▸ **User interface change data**
- Opening Delimiter -

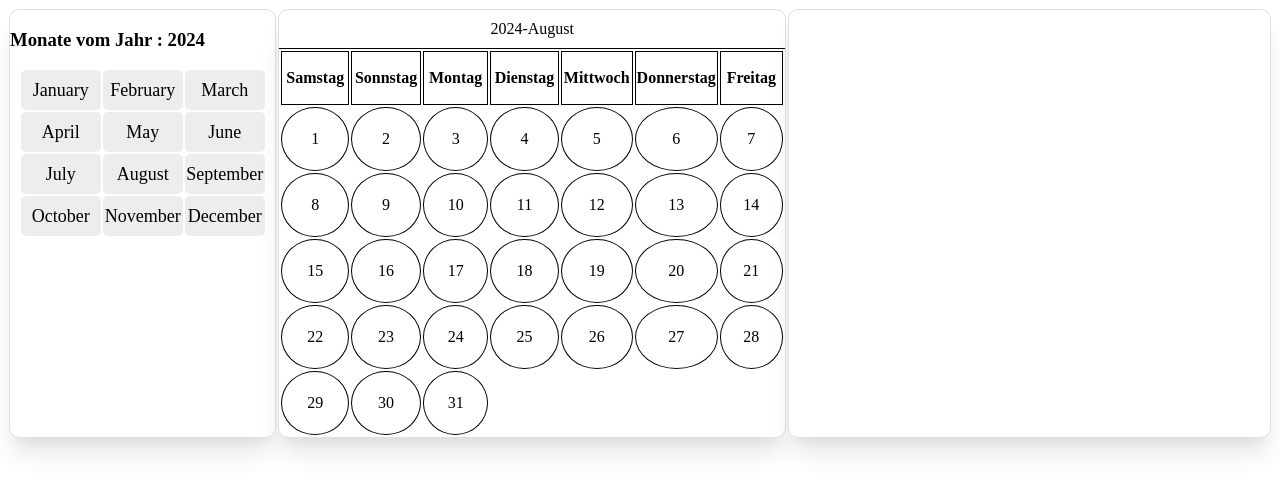
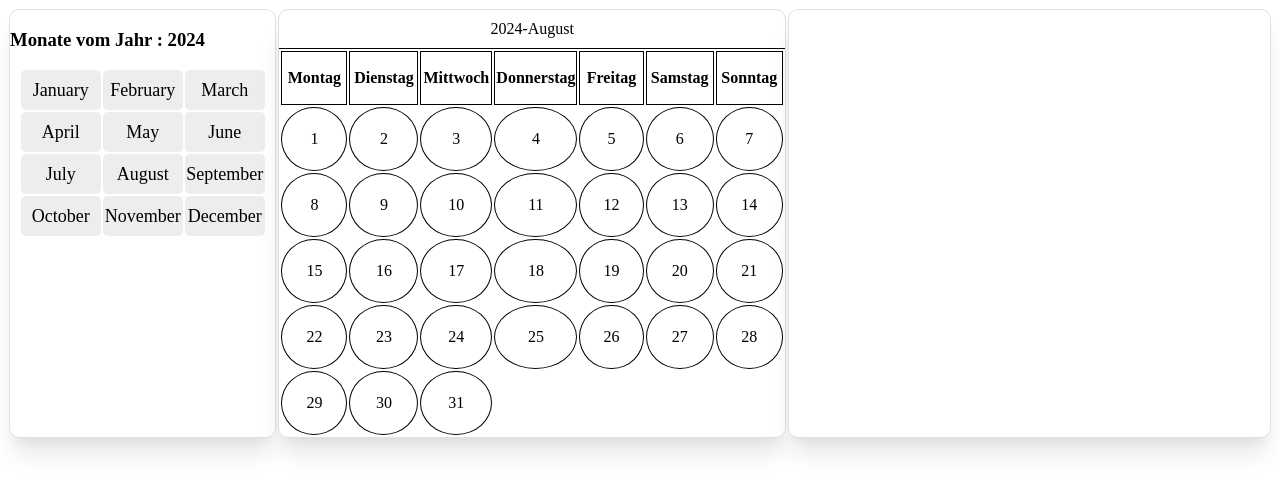
Before and after one commit to FBAgol/ToDoList-onCalender, a Vue app: page / in a window 1280 px wide. Both pictures are taken after a click on the element "August". Shown: the top 492 px of the page. Built offline with nearby package versions, Linux system fonts and the light colour scheme.

Commit message:
can be got the right dayconut of a month and the name of the startday for the clicked monthname

```diff
--- a/src/App.vue
+++ b/src/App.vue
@@ -6,10 +6,10 @@
       </MonthCalender>
     </section>
 
+    <section class="daysInMonth">
+      <DaysCalender :currentYear="currentYear" :months="months" :startOfMonth="startOfMonth" :monthName="clickedMonthName"></DaysCalender>
+    </section>
 
-    <section class="daysInMonth">
-      <DaysCalender :currentYear="currentYear" :months="months" :monthName="clickedMonthName"></DaysCalender>
-    </section>
     <section class="toDo">
       <ToDoList></ToDoList>
     </section>
@@ -23,18 +23,18 @@ import DaysCalender from './components/DaysCalender.vue'
 import ToDoList from './components/ToDoList.vue'
 import {monthAndDay} from './types/interfaces'
 
-import {computed, ref} from 'vue'
+import {ref} from 'vue'
 
 
 
-// eine List von den Monaten und die Anzahl der Monatstage
+// list of dicts of the monathname and the count of its wohl days
 const months = ref<monthAndDay[]>([]);
-// Aktuelles Jahr bekommen
+// current year
 const currentYear = new Date().getFullYear();
 //console.log(currentYear)
 
 
-// Monate hinzufügen
+// add dict of the monathname and the count of its wohl days to the months variable
 for (let i = 0; i < 12; i++) {
   const monthName = new Date(currentYear, i, 1).toLocaleString('default', { month: 'long' });
  // console.log(typeof monthName)
@@ -45,45 +45,30 @@ for (let i = 0; i < 12; i++) {
 
   //console.log(months)
 
+const allOfMonth= ['Janur','Februar','März','Apri','Mai','Juni','Juli','August','September','Oktober','November','Dezember']
 const clickedMonthName=ref<string>('Janur')
+const startOfMonth=ref<string>("")
+
 function getMonthName(event:string){
+  // get the clicked monthname
    clickedMonthName.value=event
-    return clickedMonthName.value
+   // get the name of the first day of the clicked month
+   let startOfMonthDate = new Date(currentYear, 0, 1);
+    allOfMonth.forEach(month=>{
+   if(month==clickedMonthName.value){
+    startOfMonthDate = new Date(currentYear, allOfMonth.indexOf(month), 1);
+  }
+})
+  startOfMonth.value=startOfMonthDate.toString().slice(0,4)
 }
 
-const allOfMonth= ['Janur','Februar','März','Apri','Mai','juni','Juli','August','September','Oktober','November','Dezember']
 
-
-
-
-
-
-// in Date(year, month, day) --> alle müssen Zahlen sein --> dann können wir sehen was ist der erste Tag jedes Monates
-
-function startOfMonth(date:Date)
-  {
-    let startOfMonthDate = new Date(date.getFullYear(), 0, 1);
-    allOfMonth.forEach(month=>{
-   if(month==clickedMonthName.value){
-    startOfMonthDate = new Date(date.getFullYear(), allOfMonth.indexOf(month), 1);
-  }
-})
-
-    return startOfMonthDate;
-}
-
-const dt =new Date();
-console.log(startOfMonth(dt).toString());
 </script>
 
 <style scoped>
-
-
 .main{
   display: flex;
 }
-
-
 .main section{
   border: 0.5px solid #e0e0e0;
   border-radius: 10px;
@@ -103,5 +88,4 @@ console.log(startOfMonth(dt).toString());
   flex-grow: 3;
   max-width: 39%;
 }
-
 </style>
--- a/src/components/DaysCalender.vue
+++ b/src/components/DaysCalender.vue
@@ -6,13 +6,7 @@
         <section class="table" v-for="(month,index) in props.months" :key="index" >
             <table v-if="monthName==month.monthName">
                 <tr>
-                    <th>Samstag</th>
-                    <th>Sonnstag</th>
-                    <th>Montag</th>
-                    <th>Dienstag</th>
-                    <th>Mittwoch</th>
-                    <th>Donnerstag</th>
-                    <th>Freitag</th>
+                    <th v-for="(day, index) in Object.keys(weekDays)" :key="index">{{ day }}</th>
                 </tr>
                 <tr >
                     <td v-for="(count,index) in 7" :key="index">{{ count  }}</td>
@@ -36,19 +30,26 @@
 </template>
 
 <script setup lang="ts">
-import{watch,ref,defineProps, PropType} from 'vue'
+import{defineProps, PropType} from 'vue'
 import {monthAndDay} from '../types/interfaces'
 
 const props=defineProps({
     currentYear : {type:Number, required:true},
     months:{type: Array as PropType<monthAndDay[]>, required:true},
-    monthName:{type:String, required:true}
+    monthName:{type:String, required:true},
+    startOfMonth:{type:String, required:true}
 })
 
+const weekDays={
 
-
-
-
+    Montag:"Mon",
+    Dienstag:"Tue",
+    Mittwoch:"Wed",
+    Donnerstag:"Thu",
+    Freitag:"Fri",
+    Samstag:"Sat",
+    Sonntag:"Sun"
+}
 </script>
 
 <style scoped>
--- a/src/components/MonthCalender.vue
+++ b/src/components/MonthCalender.vue
@@ -20,7 +20,7 @@ const props= defineProps({
 const emits=defineEmits(['monthOnClick'])
 const monthName=ref<string>('')
   function sendMonthname(event: MouseEvent) {
-  // Den Inhalt des geklickten <p>-Tags abrufen
+  // call the contant of the clicked monthName
   const clickedParagraph = event.target as HTMLParagraphElement;
   monthName.value = clickedParagraph.textContent || '';
   //console.log(monthName.value)
```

- Closing Delimiter -

▸ **What is expected**
Print the entries above word for word, without pictures.

▸ **Exercise result**
Before and after one commit to FBAgol/ToDoList-onCalender, a Vue app: page / in a window 1280 px wide. Both pictures are taken after a click on the element "August". Shown: the top 492 px of the page. Built offline with nearby package versions, Linux system fonts and the light colour scheme.

Commit message:
can be got the right dayconut of a month and the name of the startday for the clicked monthname

```diff
--- a/src/App.vue
+++ b/src/App.vue
@@ -6,10 +6,10 @@
       </MonthCalender>
     </section>
 
+    <section class="daysInMonth">
+      <DaysCalender :currentYear="currentYear" :months="months" :startOfMonth="startOfMonth" :monthName="clickedMonthName"></DaysCalender>
+    </section>
 
-    <section class="daysInMonth">
-      <DaysCalender :currentYear="currentYear" :months="months" :monthName="clickedMonthName"></DaysCalender>
-    </section>
     <section class="toDo">
       <ToDoList></ToDoList>
     </section>
@@ -23,18 +23,18 @@ import DaysCalender from './components/DaysCalender.vue'
 import ToDoList from './components/ToDoList.vue'
 import {monthAndDay} from './types/interfaces'
 
-import {computed, ref} from 'vue'
+import {ref} from 'vue'
 
 
 
-// eine List von den Monaten und die Anzahl der Monatstage
+// list of dicts of the monathname and the count of its wohl days
 const months = ref<monthAndDay[]>([]);
-// Aktuelles Jahr bekommen
+// current year
 const currentYear = new Date().getFullYear();
 //console.log(currentYear)
 
 
-// Monate hinzufügen
+// add dict of the monathname and the count of its wohl days to the months variable
 for (let i = 0; i < 12; i++) {
   const monthName = new Date(currentYear, i, 1).toLocaleString('default', { month: 'long' });
  // console.log(typeof monthName)
@@ -45,45 +45,30 @@ for (let i = 0; i < 12; i++) {
 
   //console.log(months)
 
+const allOfMonth= ['Janur','Februar','März','Apri','Mai','Juni','Juli','August','September','Oktober','November','Dezember']
 const clickedMonthName=ref<string>('Janur')
+const startOfMonth=ref<string>("")
+
 function getMonthName(event:string){
+  // get the clicked monthname
    clickedMonthName.value=event
-    return clickedMonthName.value
+   // get the name of the first day of the clicked month
+   let startOfMonthDate = new Date(currentYear, 0, 1);
+    allOfMonth.forEach(month=>{
+   if(month==clickedMonthName.value){
+    startOfMonthDate = new Date(currentYear, allOfMonth.indexOf(month), 1);
+  }
+})
+  startOfMonth.value=startOfMonthDate.toString().slice(0,4)
 }
 
-const allOfMonth= ['Janur','Februar','März','Apri','Mai','juni','Juli','August','September','Oktober','November','Dezember']
 
-
-
-
-
-
-// in Date(year, month, day) --> alle müssen Zahlen sein --> dann können wir sehen was ist der erste Tag jedes Monates
-
-function startOfMonth(date:Date)
-  {
-    let startOfMonthDate = new Date(date.getFullYear(), 0, 1);
-    allOfMonth.forEach(month=>{
-   if(month==clickedMonthName.value){
-    startOfMonthDate = new Date(date.getFullYear(), allOfMonth.indexOf(month), 1);
-  }
-})
-
-    return startOfMonthDate;
-}
-
-const dt =new Date();
-console.log(startOfMonth(dt).toString());
 </script>
 
 <style scoped>
-
-
 .main{
   display: flex;
 }
-
-
 .main section{
   border: 0.5px solid #e0e0e0;
   border-radius: 10px;
@@ -103,5 +88,4 @@ console.log(startOfMonth(dt).toString());
   flex-grow: 3;
   max-width: 39%;
 }
-
 </style>
--- a/src/components/DaysCalender.vue
+++ b/src/components/DaysCalender.vue
@@ -6,13 +6,7 @@
         <section class="table" v-for="(month,index) in props.months" :key="index" >
             <table v-if="monthName==month.monthName">
                 <tr>
-                    <th>Samstag</th>
-                    <th>Sonnstag</th>
-                    <th>Montag</th>
-                    <th>Dienstag</th>
-                    <th>Mittwoch</th>
-                    <th>Donnerstag</th>
-                    <th>Freitag</th>
+                    <th v-for="(day, index) in Object.keys(weekDays)" :key="index">{{ day }}</th>
                 </tr>
                 <tr >
                     <td v-for="(count,index) in 7" :key="index">{{ count  }}</td>
@@ -36,19 +30,26 @@
 </template>
 
 <script setup lang="ts">
-import{watch,ref,defineProps, PropType} from 'vue'
+import{defineProps, PropType} from 'vue'
 import {monthAndDay} from '../types/interfaces'
 
 const props=defineProps({
     currentYear : {type:Number, required:true},
     months:{type: Array as PropType<monthAndDay[]>, required:true},
-    monthName:{type:String, required:true}
+    monthName:{type:String, required:true},
+    startOfMonth:{type:String, required:true}
 })
 
+const weekDays={
 
-
-
-
+    Montag:"Mon",
+    Dienstag:"Tue",
+    Mittwoch:"Wed",
+    Donnerstag:"Thu",
+    Freitag:"Fri",
+    Samstag:"Sat",
+    Sonntag:"Sun"
+}
 </script>
 
 <style scoped>
--- a/src/components/MonthCalender.vue
+++ b/src/components/MonthCalender.vue
@@ -20,7 +20,7 @@ const props= defineProps({
 const emits=defineEmits(['monthOnClick'])
 const monthName=ref<string>('')
   function sendMonthname(event: MouseEvent) {
-  // Den Inhalt des geklickten <p>-Tags abrufen
+  // call the contant of the clicked monthName
   const clickedParagraph = event.target as HTMLParagraphElement;
   monthName.value = clickedParagraph.textContent || '';
   //console.log(monthName.value)
```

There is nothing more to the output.